--- Required action ---
Reply with nothing but how many lines in the entries below include "globals".

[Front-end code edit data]
○ ○ ○

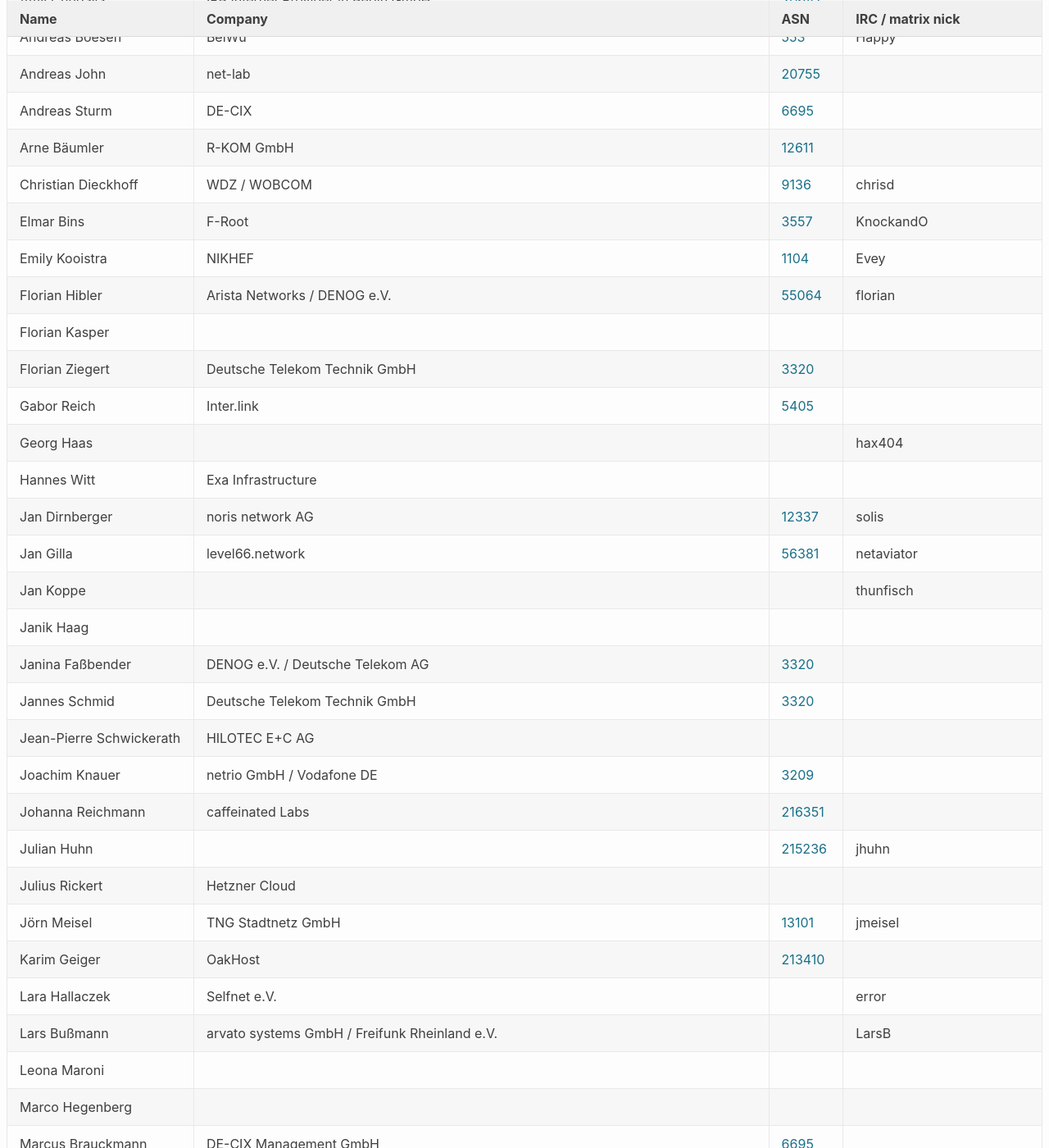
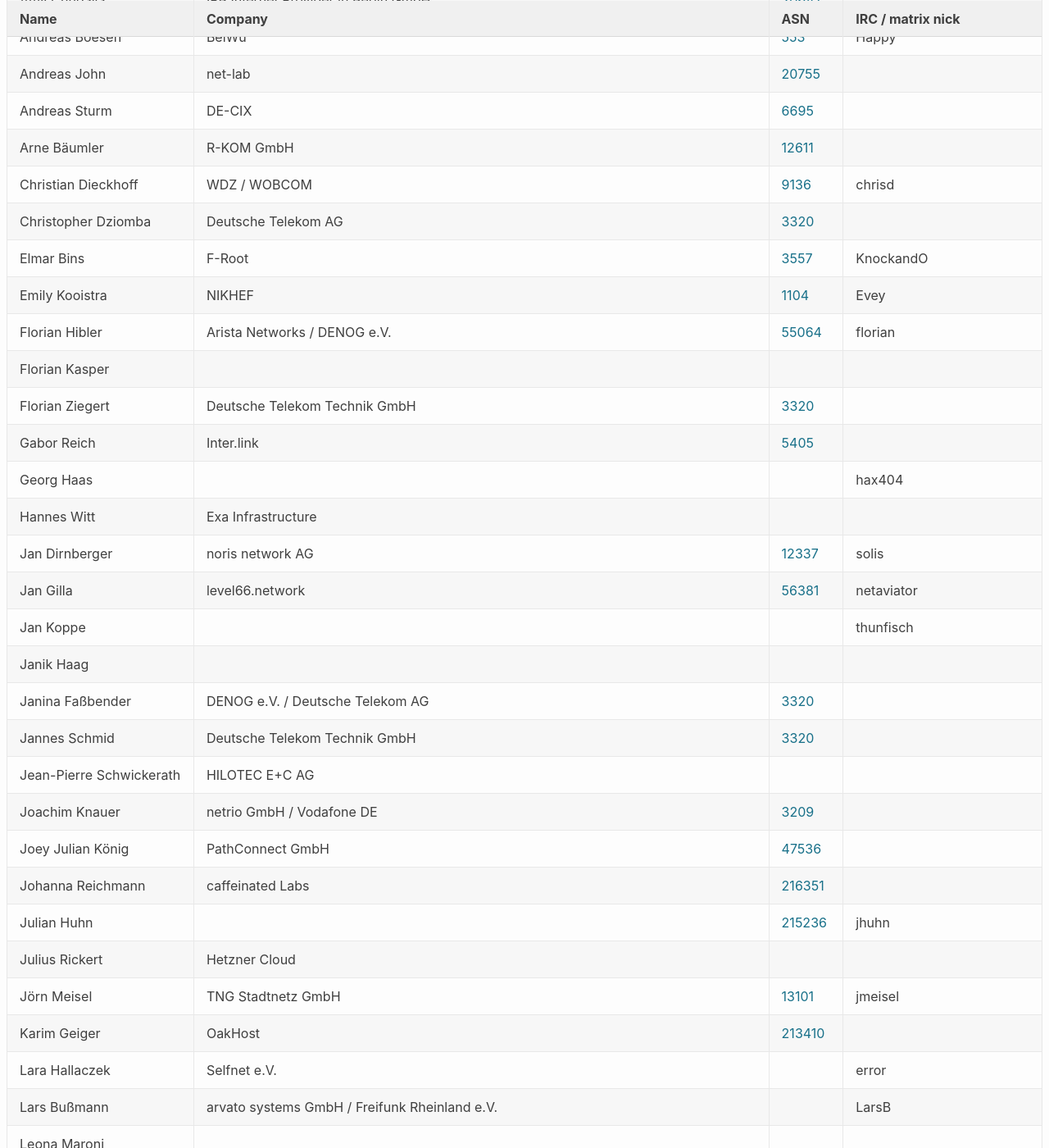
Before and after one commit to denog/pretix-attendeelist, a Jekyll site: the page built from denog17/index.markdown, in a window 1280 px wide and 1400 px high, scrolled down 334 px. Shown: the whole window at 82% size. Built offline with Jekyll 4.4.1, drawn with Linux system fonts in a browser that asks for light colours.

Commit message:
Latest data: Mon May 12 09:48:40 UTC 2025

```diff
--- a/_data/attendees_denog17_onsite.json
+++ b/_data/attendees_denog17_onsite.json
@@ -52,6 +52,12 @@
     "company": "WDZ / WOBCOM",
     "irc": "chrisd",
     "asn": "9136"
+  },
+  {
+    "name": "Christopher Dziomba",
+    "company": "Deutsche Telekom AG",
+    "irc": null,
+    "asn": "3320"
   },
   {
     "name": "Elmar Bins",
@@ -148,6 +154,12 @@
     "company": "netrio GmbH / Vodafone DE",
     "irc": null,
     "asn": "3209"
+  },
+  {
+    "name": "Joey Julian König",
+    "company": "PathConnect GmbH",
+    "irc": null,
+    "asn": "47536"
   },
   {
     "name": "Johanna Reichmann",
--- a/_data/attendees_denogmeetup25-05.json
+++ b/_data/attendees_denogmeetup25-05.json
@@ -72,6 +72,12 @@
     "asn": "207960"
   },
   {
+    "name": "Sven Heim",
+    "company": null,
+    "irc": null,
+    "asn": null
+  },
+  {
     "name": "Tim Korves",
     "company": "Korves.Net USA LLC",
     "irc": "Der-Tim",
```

○ ○ ○

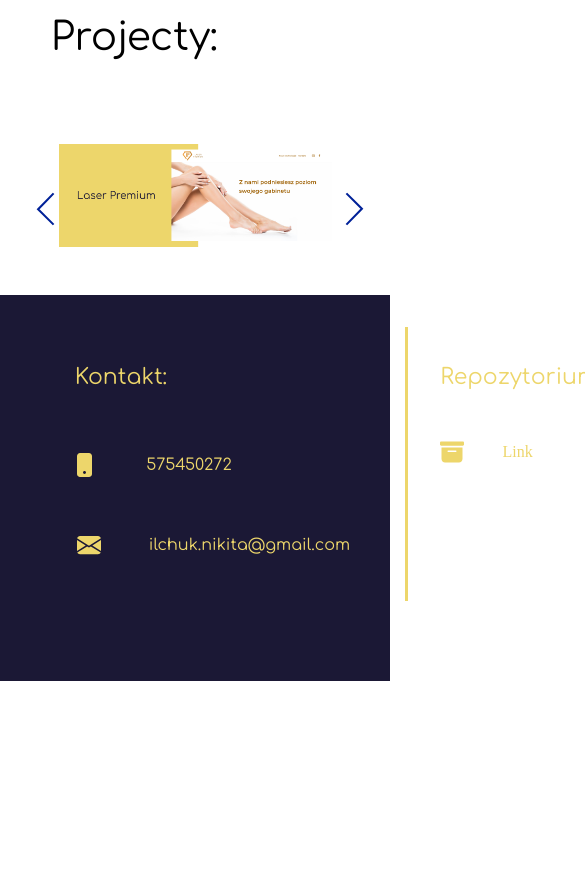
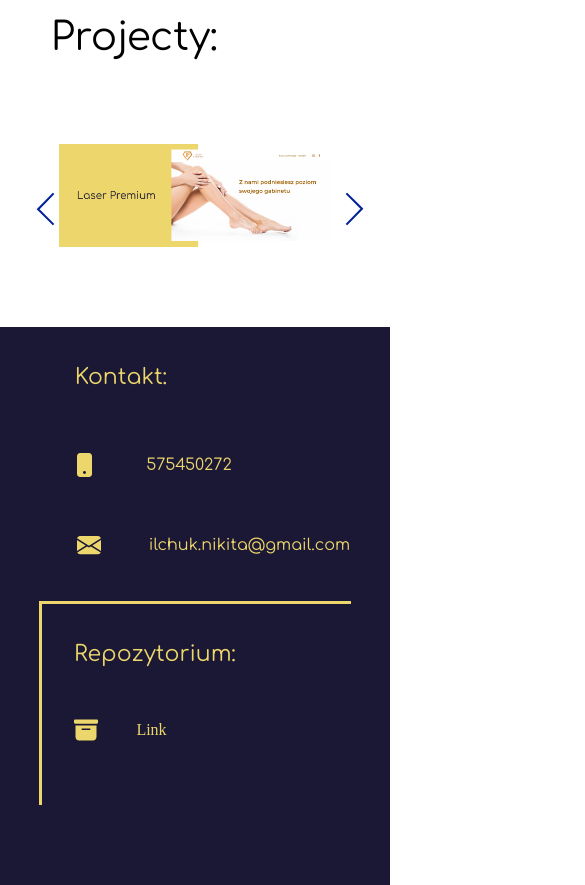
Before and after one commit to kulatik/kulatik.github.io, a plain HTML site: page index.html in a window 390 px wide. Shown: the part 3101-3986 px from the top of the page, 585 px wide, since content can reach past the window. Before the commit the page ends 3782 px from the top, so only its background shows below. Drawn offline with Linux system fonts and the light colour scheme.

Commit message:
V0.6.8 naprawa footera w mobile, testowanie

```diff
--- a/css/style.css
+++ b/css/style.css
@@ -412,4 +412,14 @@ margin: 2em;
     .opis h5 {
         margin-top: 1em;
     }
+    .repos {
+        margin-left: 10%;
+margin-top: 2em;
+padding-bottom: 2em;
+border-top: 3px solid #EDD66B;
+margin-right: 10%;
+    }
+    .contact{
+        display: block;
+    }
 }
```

○ ○ ○

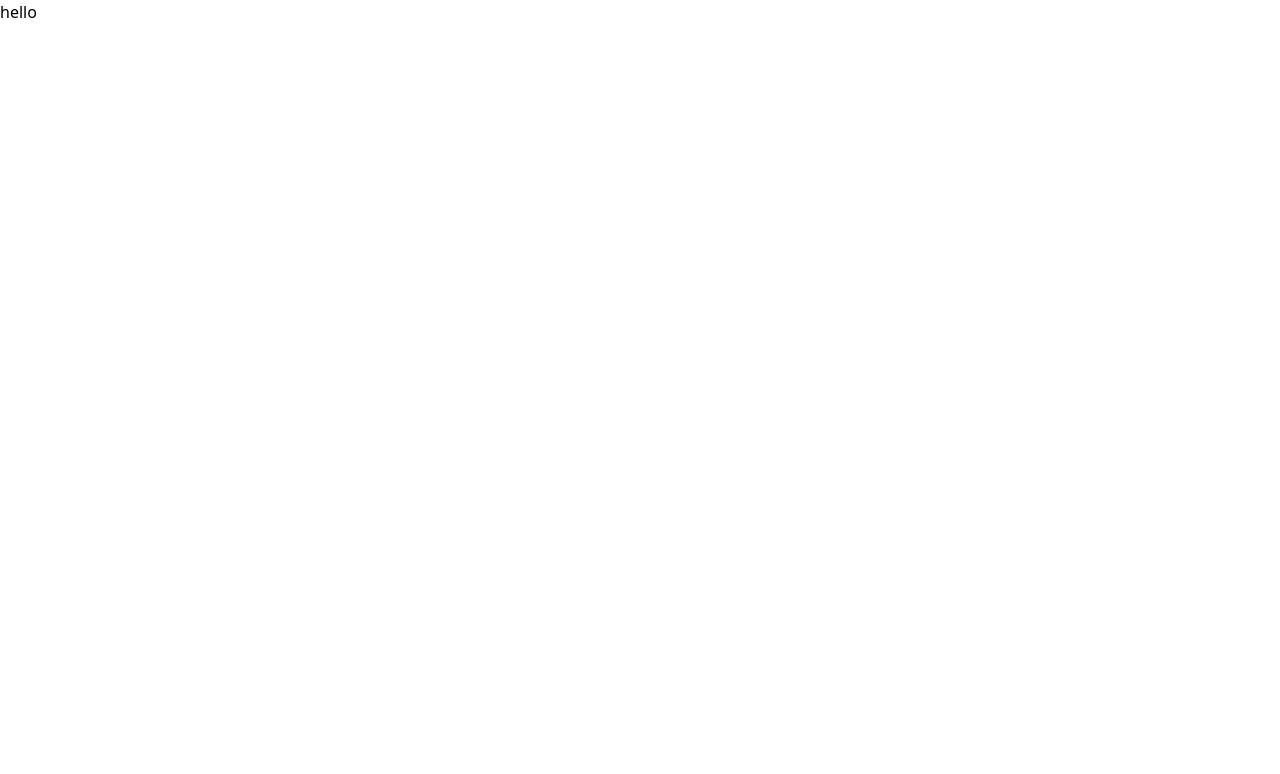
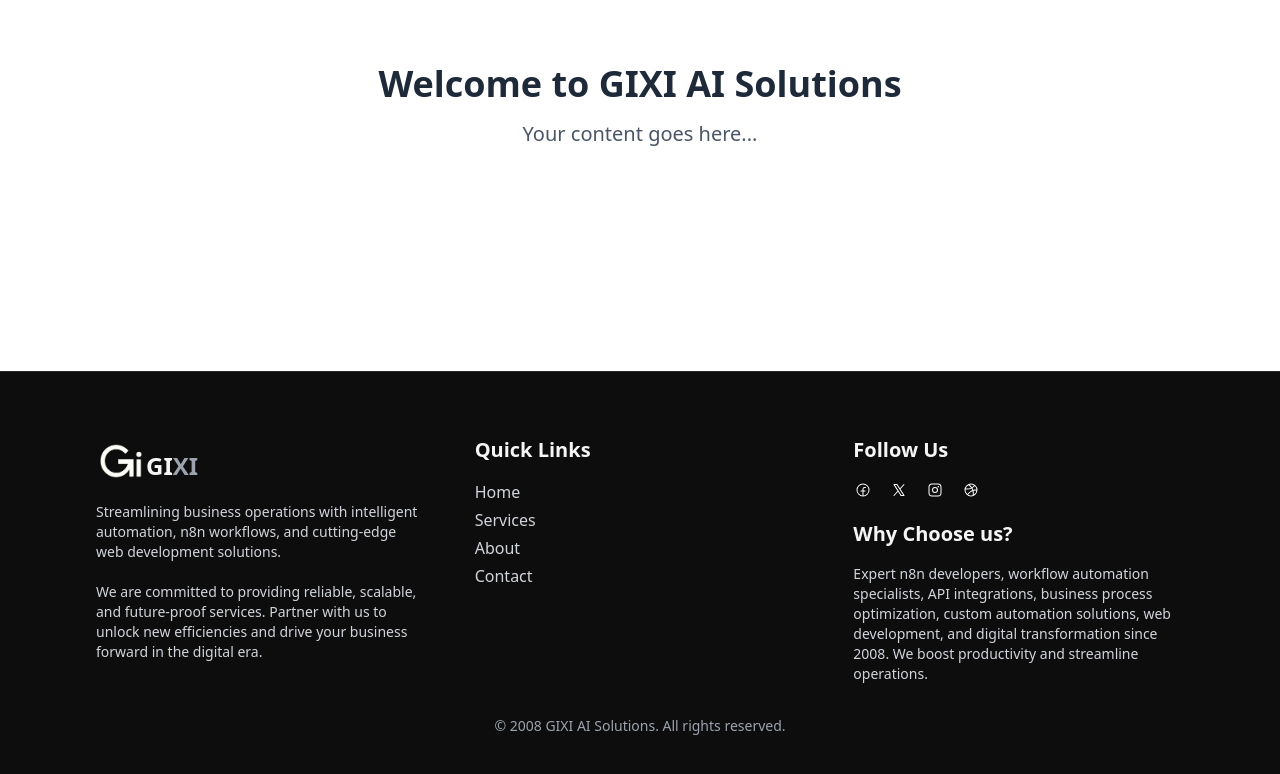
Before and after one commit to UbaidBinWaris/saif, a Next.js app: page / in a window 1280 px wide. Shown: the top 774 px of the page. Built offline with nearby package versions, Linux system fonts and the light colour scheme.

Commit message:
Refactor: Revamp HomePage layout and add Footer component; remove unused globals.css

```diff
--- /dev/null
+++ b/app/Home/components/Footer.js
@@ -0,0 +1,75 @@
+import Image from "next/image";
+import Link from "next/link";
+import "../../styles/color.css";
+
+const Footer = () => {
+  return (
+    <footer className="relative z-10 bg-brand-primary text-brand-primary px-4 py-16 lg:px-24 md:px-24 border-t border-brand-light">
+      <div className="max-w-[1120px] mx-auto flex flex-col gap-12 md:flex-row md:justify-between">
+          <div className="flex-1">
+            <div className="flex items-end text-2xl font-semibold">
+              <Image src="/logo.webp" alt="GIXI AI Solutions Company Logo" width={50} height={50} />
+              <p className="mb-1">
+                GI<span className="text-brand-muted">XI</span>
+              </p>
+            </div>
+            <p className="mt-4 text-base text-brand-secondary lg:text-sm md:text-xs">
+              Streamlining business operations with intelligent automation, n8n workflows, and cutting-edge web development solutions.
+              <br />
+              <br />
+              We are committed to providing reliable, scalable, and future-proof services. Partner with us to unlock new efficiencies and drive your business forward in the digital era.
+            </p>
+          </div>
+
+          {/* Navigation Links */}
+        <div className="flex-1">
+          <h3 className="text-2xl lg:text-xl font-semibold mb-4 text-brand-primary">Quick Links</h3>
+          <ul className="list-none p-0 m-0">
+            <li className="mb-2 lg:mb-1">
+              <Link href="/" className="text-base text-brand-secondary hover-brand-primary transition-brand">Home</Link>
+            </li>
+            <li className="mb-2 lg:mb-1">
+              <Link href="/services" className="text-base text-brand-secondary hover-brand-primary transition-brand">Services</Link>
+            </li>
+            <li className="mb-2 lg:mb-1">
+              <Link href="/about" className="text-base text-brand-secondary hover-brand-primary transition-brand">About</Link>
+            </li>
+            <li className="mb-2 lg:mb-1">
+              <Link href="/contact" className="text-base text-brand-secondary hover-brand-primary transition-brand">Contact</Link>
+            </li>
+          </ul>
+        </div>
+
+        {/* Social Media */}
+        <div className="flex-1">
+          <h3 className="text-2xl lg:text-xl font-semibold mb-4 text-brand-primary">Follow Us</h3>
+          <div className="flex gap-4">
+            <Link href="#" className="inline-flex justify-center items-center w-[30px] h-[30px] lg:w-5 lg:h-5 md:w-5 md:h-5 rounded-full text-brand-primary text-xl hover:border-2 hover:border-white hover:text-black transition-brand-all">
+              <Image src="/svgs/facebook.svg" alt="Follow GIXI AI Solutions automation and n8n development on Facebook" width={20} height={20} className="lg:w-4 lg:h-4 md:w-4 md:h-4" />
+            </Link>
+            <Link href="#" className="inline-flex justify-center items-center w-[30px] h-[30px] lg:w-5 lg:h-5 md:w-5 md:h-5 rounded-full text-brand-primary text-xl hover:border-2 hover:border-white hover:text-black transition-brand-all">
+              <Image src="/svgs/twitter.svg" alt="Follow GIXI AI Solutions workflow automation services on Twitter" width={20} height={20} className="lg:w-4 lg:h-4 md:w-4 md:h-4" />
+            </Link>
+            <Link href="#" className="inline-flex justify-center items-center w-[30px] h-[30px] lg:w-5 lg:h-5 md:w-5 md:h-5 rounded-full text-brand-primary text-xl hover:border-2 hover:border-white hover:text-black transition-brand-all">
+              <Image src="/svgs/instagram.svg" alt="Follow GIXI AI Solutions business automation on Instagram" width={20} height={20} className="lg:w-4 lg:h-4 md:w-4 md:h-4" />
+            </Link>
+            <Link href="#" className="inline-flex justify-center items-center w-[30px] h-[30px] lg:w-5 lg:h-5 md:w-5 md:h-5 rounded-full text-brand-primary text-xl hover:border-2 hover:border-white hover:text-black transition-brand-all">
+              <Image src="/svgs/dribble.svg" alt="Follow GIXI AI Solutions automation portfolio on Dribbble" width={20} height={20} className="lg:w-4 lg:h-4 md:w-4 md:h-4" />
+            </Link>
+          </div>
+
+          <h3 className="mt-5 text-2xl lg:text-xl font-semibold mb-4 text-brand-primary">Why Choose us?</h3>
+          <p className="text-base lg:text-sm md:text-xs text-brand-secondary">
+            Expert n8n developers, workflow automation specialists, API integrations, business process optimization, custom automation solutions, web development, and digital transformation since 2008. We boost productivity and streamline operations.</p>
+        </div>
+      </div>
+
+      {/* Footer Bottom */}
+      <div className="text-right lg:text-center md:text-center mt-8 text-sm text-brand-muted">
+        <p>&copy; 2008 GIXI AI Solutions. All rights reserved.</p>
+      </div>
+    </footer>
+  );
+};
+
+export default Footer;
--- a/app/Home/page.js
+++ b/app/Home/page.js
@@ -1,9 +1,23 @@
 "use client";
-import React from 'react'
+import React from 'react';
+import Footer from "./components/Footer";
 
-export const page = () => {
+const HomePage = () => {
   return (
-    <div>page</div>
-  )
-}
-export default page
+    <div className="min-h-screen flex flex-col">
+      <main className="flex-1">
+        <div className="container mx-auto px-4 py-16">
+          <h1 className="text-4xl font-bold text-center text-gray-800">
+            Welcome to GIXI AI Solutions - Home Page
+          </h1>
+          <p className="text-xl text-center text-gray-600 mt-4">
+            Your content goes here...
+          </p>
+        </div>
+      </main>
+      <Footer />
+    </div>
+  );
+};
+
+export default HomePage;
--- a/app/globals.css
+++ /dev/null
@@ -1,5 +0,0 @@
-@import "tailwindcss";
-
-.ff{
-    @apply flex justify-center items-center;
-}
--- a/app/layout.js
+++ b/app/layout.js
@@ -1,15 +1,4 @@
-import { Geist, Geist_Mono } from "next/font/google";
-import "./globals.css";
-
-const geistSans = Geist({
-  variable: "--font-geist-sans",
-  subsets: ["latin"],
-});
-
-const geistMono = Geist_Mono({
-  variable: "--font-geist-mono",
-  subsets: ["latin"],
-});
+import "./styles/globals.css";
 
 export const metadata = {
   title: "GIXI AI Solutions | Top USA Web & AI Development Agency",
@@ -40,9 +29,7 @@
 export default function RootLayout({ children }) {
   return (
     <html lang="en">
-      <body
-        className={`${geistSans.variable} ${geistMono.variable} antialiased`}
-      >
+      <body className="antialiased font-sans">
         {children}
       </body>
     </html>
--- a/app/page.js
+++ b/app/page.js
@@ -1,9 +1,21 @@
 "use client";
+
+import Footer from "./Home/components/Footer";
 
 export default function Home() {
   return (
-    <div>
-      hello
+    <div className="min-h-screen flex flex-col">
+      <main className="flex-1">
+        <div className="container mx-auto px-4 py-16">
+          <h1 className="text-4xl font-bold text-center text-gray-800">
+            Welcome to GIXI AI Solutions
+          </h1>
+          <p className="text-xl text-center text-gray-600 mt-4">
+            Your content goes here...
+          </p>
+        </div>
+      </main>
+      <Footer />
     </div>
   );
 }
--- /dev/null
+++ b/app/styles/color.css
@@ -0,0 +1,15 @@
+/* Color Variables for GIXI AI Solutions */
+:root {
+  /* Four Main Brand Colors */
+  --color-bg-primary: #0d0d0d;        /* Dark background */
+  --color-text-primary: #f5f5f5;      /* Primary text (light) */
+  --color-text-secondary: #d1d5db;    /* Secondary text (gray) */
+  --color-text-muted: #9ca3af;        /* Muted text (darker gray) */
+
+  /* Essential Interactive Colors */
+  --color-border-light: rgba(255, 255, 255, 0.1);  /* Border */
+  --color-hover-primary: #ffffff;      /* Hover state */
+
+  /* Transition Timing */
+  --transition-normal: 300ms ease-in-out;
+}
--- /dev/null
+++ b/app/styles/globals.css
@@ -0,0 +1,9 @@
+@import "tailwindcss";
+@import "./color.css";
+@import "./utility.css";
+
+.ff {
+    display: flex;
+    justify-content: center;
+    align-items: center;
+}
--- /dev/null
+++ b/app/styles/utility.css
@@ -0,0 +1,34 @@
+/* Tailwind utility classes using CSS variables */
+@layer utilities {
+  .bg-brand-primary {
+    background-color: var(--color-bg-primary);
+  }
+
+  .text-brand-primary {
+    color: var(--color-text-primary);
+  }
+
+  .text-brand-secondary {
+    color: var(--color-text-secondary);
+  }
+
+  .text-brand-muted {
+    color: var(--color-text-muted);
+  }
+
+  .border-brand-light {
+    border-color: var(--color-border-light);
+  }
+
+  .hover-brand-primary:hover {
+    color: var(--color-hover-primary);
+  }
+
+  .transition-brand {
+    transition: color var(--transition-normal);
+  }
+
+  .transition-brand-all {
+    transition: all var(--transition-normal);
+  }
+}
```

○ ○ ○

--- Solution to this exercise ---
5